Only lines holding the string "none" are wanted; copy each one from the material.
.....
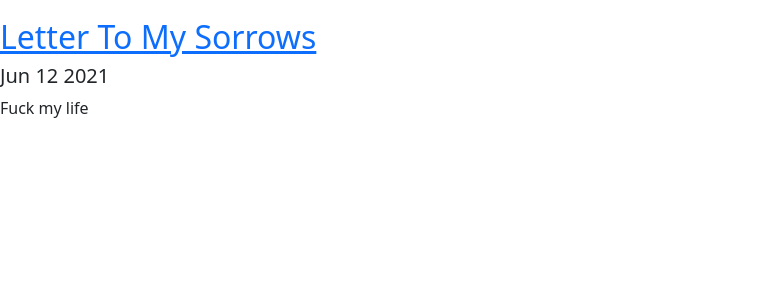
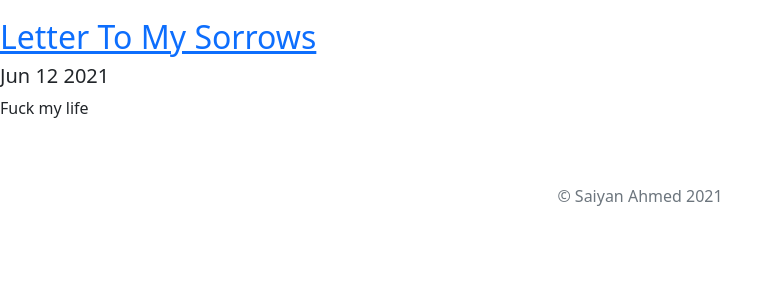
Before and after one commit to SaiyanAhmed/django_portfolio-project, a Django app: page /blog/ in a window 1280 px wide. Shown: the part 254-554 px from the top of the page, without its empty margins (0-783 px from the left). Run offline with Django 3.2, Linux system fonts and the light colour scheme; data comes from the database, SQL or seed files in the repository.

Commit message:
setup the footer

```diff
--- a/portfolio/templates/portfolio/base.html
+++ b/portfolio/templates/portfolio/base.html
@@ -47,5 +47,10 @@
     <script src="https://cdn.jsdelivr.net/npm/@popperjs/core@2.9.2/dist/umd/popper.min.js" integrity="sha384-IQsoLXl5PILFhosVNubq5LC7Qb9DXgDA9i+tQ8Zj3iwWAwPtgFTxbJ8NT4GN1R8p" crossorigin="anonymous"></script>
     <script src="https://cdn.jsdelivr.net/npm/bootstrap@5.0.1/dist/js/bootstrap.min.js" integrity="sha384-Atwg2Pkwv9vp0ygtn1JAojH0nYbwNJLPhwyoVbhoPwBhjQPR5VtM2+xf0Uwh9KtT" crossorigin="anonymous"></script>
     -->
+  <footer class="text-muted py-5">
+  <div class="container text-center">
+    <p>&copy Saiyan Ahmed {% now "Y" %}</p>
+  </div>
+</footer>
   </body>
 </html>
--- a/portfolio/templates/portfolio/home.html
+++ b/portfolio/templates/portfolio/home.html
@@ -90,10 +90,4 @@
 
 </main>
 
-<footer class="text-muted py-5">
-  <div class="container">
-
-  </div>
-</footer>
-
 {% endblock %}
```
.....
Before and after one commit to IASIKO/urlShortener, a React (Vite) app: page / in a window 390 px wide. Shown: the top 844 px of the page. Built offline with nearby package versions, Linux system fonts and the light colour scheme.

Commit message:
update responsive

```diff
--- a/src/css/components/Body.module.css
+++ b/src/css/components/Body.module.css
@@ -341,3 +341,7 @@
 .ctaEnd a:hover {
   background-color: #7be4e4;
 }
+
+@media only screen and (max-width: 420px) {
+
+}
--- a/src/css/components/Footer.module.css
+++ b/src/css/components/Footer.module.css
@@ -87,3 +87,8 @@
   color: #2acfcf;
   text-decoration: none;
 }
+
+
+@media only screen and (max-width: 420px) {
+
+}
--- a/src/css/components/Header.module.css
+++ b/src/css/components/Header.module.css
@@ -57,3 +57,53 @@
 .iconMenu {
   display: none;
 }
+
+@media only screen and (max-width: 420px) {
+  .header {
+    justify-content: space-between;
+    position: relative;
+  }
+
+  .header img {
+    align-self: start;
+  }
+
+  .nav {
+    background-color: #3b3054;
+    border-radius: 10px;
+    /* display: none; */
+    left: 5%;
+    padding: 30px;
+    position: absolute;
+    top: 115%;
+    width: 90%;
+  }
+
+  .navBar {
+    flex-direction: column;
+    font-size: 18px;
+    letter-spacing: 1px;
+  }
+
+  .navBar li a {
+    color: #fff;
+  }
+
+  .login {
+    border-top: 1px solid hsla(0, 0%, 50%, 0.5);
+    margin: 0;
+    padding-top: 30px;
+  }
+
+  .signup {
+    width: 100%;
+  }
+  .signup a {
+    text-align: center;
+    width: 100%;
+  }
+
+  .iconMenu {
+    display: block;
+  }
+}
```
.....
■ Answer box:
   text-decoration: none;
   display: none;
+    /* display: none; */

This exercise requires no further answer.